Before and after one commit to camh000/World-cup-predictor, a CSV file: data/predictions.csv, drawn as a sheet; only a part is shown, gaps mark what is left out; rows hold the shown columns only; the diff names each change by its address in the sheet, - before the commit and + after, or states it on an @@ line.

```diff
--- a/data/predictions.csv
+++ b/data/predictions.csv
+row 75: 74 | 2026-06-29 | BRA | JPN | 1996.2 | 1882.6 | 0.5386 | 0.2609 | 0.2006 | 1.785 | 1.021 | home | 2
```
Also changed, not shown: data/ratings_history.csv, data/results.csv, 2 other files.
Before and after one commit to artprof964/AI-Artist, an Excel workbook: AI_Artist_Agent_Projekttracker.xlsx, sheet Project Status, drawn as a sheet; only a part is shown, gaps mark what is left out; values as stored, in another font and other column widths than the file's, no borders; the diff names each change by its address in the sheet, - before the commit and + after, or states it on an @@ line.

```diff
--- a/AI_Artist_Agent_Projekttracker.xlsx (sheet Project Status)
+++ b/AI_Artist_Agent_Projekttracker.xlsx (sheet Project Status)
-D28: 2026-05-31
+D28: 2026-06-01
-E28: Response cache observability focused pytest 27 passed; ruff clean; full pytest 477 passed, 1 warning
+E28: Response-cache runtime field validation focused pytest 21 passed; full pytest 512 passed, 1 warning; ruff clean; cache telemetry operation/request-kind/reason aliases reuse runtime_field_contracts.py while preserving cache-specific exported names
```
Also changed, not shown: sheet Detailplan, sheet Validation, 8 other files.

□ □ □ □ □

■ TASK DIRECTIONS
With the records above in view, retype each one exactly.

■ EXERCISE ANSWER
Before and after one commit to camh000/World-cup-predictor, a CSV file: data/predictions.csv, drawn as a sheet; only a part is shown, gaps mark what is left out; rows hold the shown columns only; the diff names each change by its address in the sheet, - before the commit and + after, or states it on an @@ line.

```diff
--- a/data/predictions.csv
+++ b/data/predictions.csv
+row 75: 74 | 2026-06-29 | BRA | JPN | 1996.2 | 1882.6 | 0.5386 | 0.2609 | 0.2006 | 1.785 | 1.021 | home | 2
```
Also changed, not shown: data/ratings_history.csv, data/results.csv, 2 other files.
Before and after one commit to artprof964/AI-Artist, an Excel workbook: AI_Artist_Agent_Projekttracker.xlsx, sheet Project Status, drawn as a sheet; only a part is shown, gaps mark what is left out; values as stored, in another font and other column widths than the file's, no borders; the diff names each change by its address in the sheet, - before the commit and + after, or states it on an @@ line.

```diff
--- a/AI_Artist_Agent_Projekttracker.xlsx (sheet Project Status)
+++ b/AI_Artist_Agent_Projekttracker.xlsx (sheet Project Status)
-D28: 2026-05-31
+D28: 2026-06-01
-E28: Response cache observability focused pytest 27 passed; ruff clean; full pytest 477 passed, 1 warning
+E28: Response-cache runtime field validation focused pytest 21 passed; full pytest 512 passed, 1 warning; ruff clean; cache telemetry operation/request-kind/reason aliases reuse runtime_field_contracts.py while preserving cache-specific exported names
```
Also changed, not shown: sheet Detailplan, sheet Validation, 8 other files.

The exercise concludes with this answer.